# [Exercise details]
In the entries below, count the lines that include the word "zurich" and reply with the number alone.

::: Data listing

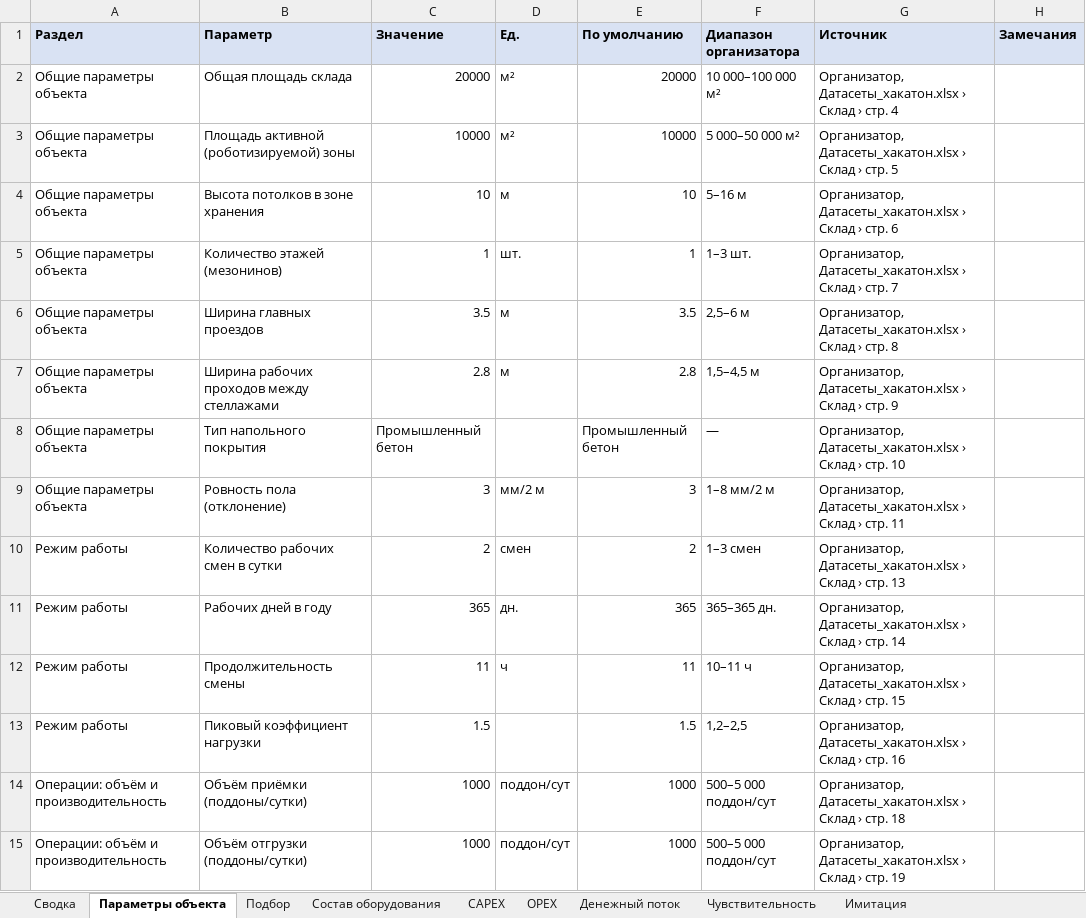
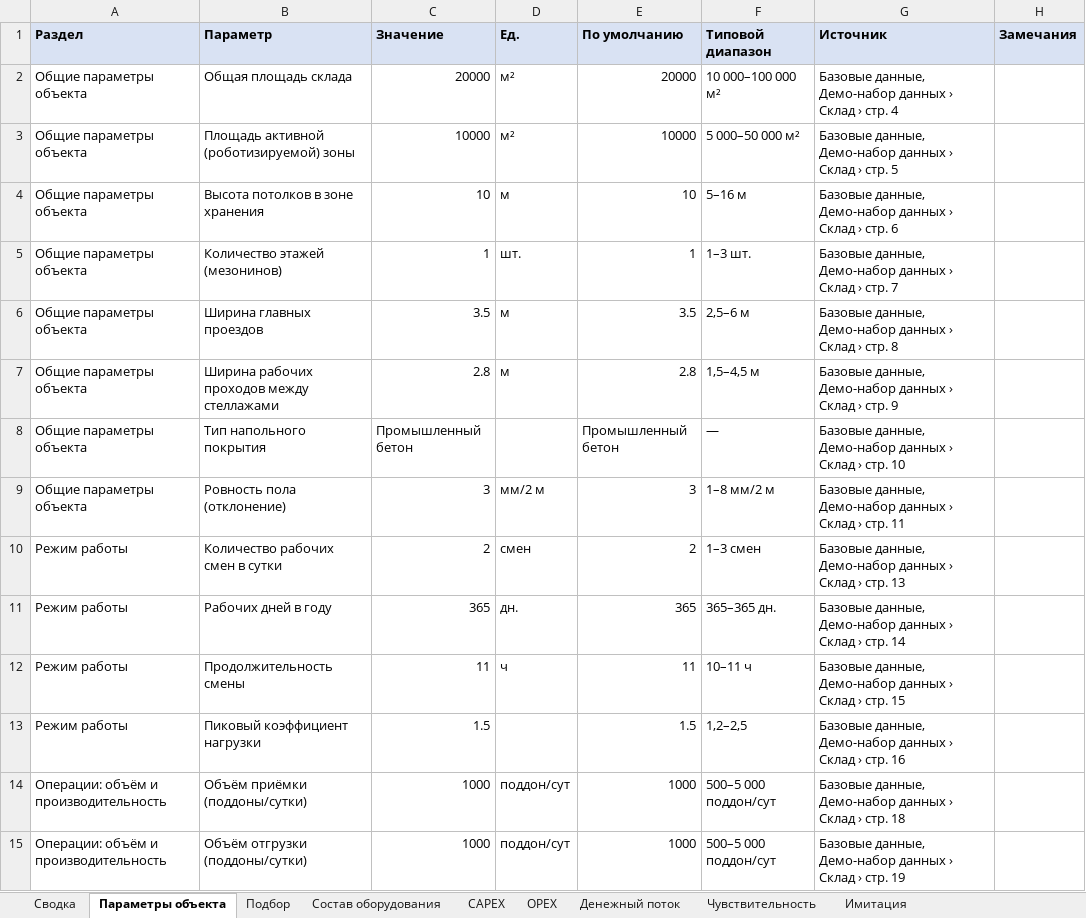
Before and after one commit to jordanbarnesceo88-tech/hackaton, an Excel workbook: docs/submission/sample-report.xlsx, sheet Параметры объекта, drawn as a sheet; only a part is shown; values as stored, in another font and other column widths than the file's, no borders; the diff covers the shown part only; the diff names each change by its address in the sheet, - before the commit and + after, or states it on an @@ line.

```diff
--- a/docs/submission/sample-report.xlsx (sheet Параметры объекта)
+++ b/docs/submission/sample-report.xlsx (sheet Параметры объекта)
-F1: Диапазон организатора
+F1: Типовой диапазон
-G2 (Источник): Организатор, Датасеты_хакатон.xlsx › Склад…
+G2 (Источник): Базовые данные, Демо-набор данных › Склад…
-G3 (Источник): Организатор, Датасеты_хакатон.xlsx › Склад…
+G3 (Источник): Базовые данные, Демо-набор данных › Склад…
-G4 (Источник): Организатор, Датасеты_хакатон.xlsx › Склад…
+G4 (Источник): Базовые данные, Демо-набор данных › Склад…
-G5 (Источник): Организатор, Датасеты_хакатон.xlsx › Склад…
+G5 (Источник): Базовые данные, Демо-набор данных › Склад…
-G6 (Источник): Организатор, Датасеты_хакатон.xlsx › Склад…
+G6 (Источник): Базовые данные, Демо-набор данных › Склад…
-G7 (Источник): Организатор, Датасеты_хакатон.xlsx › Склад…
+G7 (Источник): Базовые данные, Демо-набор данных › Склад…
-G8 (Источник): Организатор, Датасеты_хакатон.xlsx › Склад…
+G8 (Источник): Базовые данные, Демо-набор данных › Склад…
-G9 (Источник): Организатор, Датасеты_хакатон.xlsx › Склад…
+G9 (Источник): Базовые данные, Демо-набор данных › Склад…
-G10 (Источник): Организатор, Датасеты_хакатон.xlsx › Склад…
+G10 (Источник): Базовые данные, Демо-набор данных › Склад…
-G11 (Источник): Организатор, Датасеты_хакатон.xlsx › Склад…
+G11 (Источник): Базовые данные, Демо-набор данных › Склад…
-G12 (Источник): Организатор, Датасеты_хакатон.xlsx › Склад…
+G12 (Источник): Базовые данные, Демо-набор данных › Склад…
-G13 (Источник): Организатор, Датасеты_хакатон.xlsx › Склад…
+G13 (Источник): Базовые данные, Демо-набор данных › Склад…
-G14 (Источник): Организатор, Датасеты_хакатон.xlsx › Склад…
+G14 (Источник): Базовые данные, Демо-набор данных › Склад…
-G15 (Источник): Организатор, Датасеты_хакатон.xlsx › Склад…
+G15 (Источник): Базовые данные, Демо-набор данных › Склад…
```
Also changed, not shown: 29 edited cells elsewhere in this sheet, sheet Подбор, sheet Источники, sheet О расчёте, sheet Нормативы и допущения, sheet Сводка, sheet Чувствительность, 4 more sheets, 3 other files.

::::::
::: Data listing

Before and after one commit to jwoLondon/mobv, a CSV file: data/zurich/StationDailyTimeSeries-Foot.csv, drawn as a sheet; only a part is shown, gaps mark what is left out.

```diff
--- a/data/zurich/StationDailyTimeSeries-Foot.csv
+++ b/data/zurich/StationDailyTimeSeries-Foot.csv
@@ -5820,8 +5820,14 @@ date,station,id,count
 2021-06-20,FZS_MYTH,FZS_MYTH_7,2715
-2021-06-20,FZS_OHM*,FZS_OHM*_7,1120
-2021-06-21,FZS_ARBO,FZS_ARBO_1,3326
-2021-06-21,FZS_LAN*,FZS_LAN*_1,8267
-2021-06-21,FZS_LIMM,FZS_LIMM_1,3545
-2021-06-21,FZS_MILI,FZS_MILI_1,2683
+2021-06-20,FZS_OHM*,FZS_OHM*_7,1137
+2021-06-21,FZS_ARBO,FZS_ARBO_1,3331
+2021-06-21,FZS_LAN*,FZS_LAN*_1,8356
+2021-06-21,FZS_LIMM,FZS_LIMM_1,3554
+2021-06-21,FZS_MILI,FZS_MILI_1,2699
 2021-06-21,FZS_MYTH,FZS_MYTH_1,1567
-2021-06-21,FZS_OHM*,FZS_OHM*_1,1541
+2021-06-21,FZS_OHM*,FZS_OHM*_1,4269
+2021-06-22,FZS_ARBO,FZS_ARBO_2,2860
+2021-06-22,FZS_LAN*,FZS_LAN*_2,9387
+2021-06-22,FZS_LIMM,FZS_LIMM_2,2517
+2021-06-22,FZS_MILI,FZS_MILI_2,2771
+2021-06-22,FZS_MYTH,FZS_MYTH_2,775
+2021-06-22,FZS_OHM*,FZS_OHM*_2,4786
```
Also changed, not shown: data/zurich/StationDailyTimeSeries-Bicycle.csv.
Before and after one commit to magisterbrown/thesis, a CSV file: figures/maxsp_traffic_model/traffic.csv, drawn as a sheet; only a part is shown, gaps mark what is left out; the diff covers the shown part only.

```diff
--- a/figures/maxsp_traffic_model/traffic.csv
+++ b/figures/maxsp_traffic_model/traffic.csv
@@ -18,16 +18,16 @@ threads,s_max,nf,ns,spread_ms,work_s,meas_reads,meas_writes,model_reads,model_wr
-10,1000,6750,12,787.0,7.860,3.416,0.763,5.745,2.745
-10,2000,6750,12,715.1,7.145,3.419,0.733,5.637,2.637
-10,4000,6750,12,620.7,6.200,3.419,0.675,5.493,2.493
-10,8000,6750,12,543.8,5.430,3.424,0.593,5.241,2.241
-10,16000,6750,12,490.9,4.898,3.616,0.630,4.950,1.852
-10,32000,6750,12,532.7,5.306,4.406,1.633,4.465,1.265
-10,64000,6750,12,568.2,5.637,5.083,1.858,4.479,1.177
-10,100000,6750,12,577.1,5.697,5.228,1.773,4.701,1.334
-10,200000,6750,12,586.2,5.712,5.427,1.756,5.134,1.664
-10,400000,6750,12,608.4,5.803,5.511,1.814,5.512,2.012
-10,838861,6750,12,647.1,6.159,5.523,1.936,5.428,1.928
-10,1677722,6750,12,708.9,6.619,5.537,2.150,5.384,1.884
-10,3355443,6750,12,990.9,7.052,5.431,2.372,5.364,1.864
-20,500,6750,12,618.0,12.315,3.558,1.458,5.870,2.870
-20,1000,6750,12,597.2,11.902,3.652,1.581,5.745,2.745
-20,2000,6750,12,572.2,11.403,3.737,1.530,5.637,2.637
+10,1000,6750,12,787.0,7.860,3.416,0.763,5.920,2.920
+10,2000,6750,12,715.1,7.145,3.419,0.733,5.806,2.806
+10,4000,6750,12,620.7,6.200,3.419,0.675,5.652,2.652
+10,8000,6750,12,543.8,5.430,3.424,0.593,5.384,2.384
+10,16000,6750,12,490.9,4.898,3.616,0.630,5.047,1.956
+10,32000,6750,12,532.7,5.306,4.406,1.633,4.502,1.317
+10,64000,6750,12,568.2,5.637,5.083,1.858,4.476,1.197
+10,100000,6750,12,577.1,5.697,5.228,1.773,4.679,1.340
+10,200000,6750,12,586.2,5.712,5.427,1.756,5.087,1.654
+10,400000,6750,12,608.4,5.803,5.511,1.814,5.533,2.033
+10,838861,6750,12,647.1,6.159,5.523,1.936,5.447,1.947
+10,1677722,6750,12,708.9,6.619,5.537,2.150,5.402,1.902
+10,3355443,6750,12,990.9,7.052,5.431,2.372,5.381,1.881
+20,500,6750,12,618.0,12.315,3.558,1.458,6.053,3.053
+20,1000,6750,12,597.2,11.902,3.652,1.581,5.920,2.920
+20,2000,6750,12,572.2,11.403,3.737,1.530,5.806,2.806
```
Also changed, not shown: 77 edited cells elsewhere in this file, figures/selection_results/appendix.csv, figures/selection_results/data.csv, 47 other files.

::::::
::: Data listing

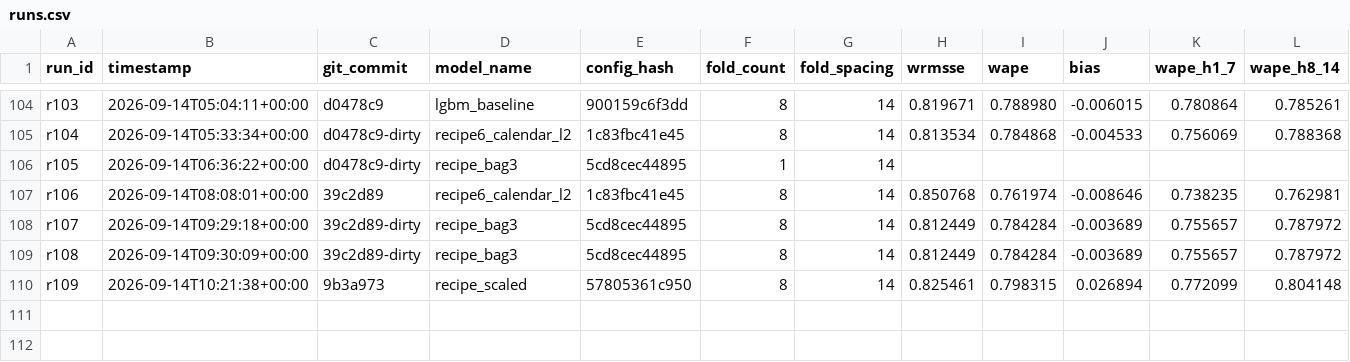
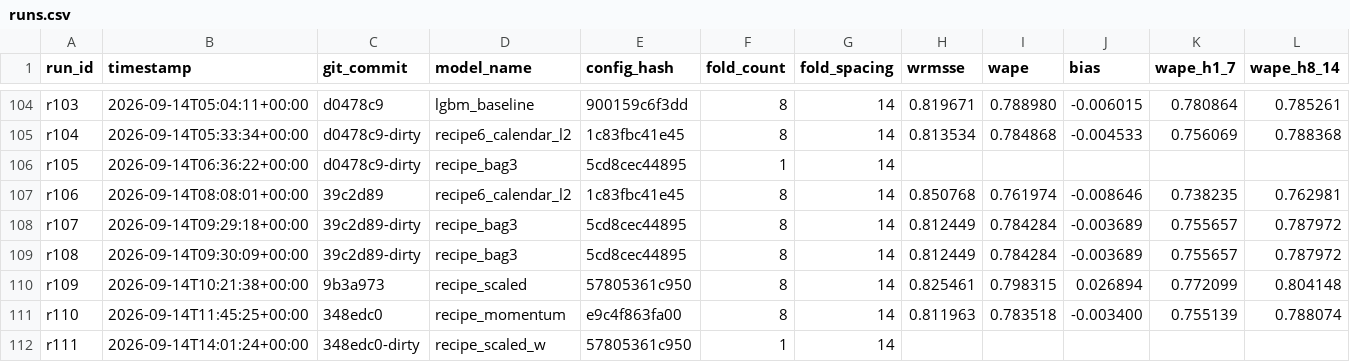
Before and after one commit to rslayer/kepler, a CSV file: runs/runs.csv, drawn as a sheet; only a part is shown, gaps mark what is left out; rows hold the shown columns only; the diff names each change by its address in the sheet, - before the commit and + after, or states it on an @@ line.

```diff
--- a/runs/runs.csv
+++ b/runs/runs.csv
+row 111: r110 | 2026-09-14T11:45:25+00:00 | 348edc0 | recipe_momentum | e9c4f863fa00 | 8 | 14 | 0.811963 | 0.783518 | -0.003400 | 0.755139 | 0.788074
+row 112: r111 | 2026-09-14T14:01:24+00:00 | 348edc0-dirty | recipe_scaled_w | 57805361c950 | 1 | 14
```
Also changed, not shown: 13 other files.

::::::

# [Result of this task]
4